Thoughts from a reflective educator.

Investigation into scoring systems

I played ultimate tonight, and we usually keep score with shoes. Our normal scoring system is to count in base 5. Tonight, I tried to use binary, but at half-time I switched back to base 5 when most of our team struggled to read our score quickly.

I took some pictures of the arrangement of shoes during the game (when I wasn't playing).

I can imagine some investigations could be made out of these photos.

• Given the numbers associated with each photo, try and determine how to count in this number system,
• More challenging: From these photos, try and determine the missing numbers.

If you want a project that might take a while:

• Design a scoring system using shoes. It should be easy to maintain and not require too many shoes.

David is a mathematics teacher and a learning specialist for technology at Stratford Hall in Vancouver, BC. He has been teaching since 2002, and has worked in Brooklyn, London, and Bangkok before moving back to Canada. He has his Masters degree in Educational Technology from UBC, and is the co-author of a mathematics textbook. He has been published in ISTE's Leading and Learning, Educational Technology Solutions, The Software Developers Journal, The Bangkok Post and Edutopia. He blogs with the Cooperative Catalyst, and is the Assessment group facilitator for Edutopia. He has also helped organize the first Edcamp in Canada, and TEDxKIDS@BC.

Base 5

I can understand the base 2 system. With the base 5 system is it the case that you can place each shoe in 5 different positions that map to the values 0 through 4? If so, what's the mapping?

In the "base 5" system for

In the "base 5" system for scoring in Ultimate, a show facing sideways has value 5, and a shoe perpendicular to that has value one, and you literally just add the values together.

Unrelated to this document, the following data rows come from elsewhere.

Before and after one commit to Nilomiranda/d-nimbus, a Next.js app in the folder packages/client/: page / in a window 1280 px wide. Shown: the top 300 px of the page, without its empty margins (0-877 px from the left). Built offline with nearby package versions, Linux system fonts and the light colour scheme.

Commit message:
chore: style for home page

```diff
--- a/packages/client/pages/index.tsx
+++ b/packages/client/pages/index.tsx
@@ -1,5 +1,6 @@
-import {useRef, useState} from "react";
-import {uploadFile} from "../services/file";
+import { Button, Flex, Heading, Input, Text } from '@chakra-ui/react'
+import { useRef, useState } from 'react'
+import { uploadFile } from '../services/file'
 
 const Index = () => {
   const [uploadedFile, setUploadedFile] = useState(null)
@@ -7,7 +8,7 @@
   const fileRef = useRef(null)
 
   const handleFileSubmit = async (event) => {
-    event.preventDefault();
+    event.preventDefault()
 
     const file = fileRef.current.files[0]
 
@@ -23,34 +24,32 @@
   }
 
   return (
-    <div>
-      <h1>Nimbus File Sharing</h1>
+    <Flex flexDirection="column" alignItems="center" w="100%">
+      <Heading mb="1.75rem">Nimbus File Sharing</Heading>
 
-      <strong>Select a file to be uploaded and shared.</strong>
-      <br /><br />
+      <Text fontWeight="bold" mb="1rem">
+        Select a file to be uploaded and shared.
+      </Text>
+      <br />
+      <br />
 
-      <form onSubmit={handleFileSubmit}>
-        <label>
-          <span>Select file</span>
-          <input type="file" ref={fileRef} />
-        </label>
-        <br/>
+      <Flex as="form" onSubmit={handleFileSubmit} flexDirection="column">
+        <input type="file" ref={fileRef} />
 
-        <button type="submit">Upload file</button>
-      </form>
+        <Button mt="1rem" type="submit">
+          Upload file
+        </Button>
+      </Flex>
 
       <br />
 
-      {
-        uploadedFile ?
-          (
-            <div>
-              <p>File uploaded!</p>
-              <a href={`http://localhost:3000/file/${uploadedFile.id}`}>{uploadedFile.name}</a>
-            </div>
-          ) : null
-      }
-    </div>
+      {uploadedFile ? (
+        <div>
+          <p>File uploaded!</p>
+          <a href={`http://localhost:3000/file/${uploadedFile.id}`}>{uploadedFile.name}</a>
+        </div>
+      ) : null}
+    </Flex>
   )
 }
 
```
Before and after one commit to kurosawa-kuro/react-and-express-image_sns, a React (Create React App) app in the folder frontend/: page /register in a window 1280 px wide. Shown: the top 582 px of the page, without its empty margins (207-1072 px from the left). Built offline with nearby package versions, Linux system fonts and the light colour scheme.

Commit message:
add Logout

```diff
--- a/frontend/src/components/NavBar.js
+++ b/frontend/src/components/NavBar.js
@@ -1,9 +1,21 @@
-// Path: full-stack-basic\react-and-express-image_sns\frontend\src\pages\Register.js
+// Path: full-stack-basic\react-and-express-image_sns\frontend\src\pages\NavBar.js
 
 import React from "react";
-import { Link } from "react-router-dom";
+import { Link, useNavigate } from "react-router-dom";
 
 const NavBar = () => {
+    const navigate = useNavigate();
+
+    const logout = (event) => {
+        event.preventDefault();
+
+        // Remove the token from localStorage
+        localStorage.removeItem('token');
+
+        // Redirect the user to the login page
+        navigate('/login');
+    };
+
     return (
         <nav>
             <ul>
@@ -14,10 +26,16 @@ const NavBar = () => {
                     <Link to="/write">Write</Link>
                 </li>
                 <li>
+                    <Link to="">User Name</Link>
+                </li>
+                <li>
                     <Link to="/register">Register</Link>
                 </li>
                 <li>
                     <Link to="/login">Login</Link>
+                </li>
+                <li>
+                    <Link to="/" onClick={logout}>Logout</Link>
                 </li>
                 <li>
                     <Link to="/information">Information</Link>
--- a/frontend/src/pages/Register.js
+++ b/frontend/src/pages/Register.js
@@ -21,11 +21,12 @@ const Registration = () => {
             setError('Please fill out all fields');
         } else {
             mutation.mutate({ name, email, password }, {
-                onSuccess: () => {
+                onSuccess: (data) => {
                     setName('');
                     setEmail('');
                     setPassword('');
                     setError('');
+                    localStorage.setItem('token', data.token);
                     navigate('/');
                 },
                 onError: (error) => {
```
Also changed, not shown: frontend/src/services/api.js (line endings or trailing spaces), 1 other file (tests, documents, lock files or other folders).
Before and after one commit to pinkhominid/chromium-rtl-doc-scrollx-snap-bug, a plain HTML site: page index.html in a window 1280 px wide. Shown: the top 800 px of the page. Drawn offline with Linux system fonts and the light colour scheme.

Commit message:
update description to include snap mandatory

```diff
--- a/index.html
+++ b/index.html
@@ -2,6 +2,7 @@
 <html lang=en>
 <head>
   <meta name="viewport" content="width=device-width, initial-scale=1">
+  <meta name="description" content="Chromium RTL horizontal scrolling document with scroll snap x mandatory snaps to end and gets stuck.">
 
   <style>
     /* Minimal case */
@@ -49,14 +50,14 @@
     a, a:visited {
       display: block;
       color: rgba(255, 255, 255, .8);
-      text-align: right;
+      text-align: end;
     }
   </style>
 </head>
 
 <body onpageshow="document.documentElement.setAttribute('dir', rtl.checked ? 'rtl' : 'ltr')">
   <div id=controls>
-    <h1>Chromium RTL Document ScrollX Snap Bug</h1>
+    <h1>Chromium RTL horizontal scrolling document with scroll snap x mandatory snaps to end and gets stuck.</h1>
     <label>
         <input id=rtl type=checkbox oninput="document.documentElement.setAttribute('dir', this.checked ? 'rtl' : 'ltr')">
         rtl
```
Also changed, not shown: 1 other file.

It's not really base 5 (since 25 would be represented with five horizontally placed shoes) but it's related.

All of the pictures above are in base 2.